Exercise details:
From the first line to the last, restate the material word for word; pictures stay out.

Given information:

----

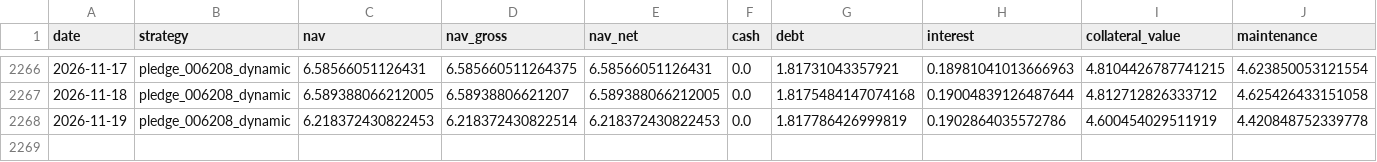
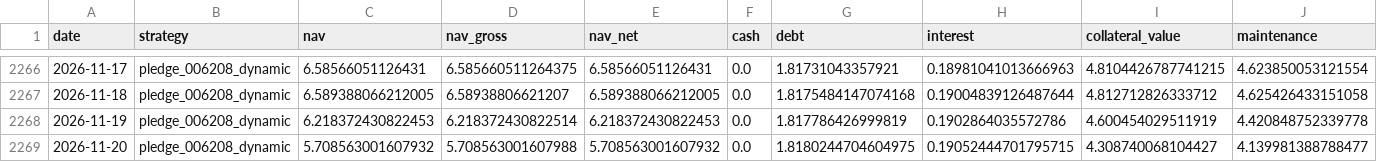
Before and after one commit to hanjhou2000716/prstk-taiwan-etf-research, a CSV file: site/data/backtests/pledge_006208_dynamic.csv, drawn as a sheet; only a part is shown, gaps mark what is left out; rows hold the shown columns only; the diff names each change by its address in the sheet, - before the commit and + after, or states it on an @@ line.

```diff
--- a/site/data/backtests/pledge_006208_dynamic.csv
+++ b/site/data/backtests/pledge_006208_dynamic.csv
+row 2269: 2026-11-20 | pledge_006208_dynamic | 5.708563001607932 | 5.708563001607988 | 5.708563001607932 | 0.0 | 1.8180244704604975 | 0.19052444701795715 | 4.308740068104427 | 4.139981388788477
```
Also changed, not shown: site/data/backtests/fixed_beta_50_cash_50_00685L.csv, site/data/backtests/ma200_switch_00685L.csv, 15 other files.
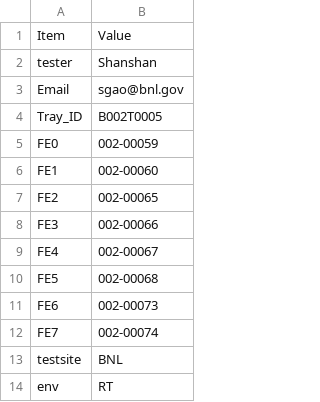
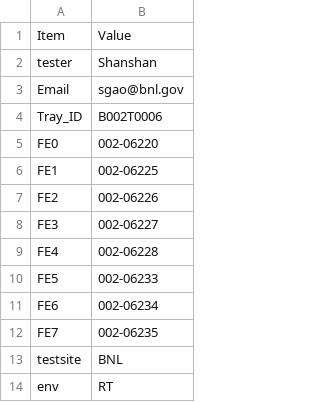
Before and after one commit to sgaobnl/BNL_CE_WIB_SW_QC, a CSV file: asic_info.csv, drawn as a sheet; only a part is shown.

```diff
--- a/asic_info.csv
+++ b/asic_info.csv
@@ -3,11 +3,11 @@ tester,Shanshan,
 Email,sgao@bnl.gov,
-Tray_ID,B002T0005,
-FE0,002-00059,
-FE1,002-00060,
-FE2,002-00065,
-FE3,002-00066,
-FE4,002-00067,
-FE5,002-00068,
-FE6,002-00073,
-FE7,002-00074,
+Tray_ID,B002T0006,
+FE0,002-06220,
+FE1,002-06225,
+FE2,002-06226,
+FE3,002-06227,
+FE4,002-06228,
+FE5,002-06233,
+FE6,002-06234,
+FE7,002-06235,
 testsite,BNL,
```
Also changed, not shown: readback/asic_info.csv, 1 other file.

----

Task answer:
Before and after one commit to hanjhou2000716/prstk-taiwan-etf-research, a CSV file: site/data/backtests/pledge_006208_dynamic.csv, drawn as a sheet; only a part is shown, gaps mark what is left out; rows hold the shown columns only; the diff names each change by its address in the sheet, - before the commit and + after, or states it on an @@ line.

```diff
--- a/site/data/backtests/pledge_006208_dynamic.csv
+++ b/site/data/backtests/pledge_006208_dynamic.csv
+row 2269: 2026-11-20 | pledge_006208_dynamic | 5.708563001607932 | 5.708563001607988 | 5.708563001607932 | 0.0 | 1.8180244704604975 | 0.19052444701795715 | 4.308740068104427 | 4.139981388788477
```
Also changed, not shown: site/data/backtests/fixed_beta_50_cash_50_00685L.csv, site/data/backtests/ma200_switch_00685L.csv, 15 other files.
Before and after one commit to sgaobnl/BNL_CE_WIB_SW_QC, a CSV file: asic_info.csv, drawn as a sheet; only a part is shown.

```diff
--- a/asic_info.csv
+++ b/asic_info.csv
@@ -3,11 +3,11 @@ tester,Shanshan,
 Email,sgao@bnl.gov,
-Tray_ID,B002T0005,
-FE0,002-00059,
-FE1,002-00060,
-FE2,002-00065,
-FE3,002-00066,
-FE4,002-00067,
-FE5,002-00068,
-FE6,002-00073,
-FE7,002-00074,
+Tray_ID,B002T0006,
+FE0,002-06220,
+FE1,002-06225,
+FE2,002-06226,
+FE3,002-06227,
+FE4,002-06228,
+FE5,002-06233,
+FE6,002-06234,
+FE7,002-06235,
 testsite,BNL,
```
Also changed, not shown: readback/asic_info.csv, 1 other file.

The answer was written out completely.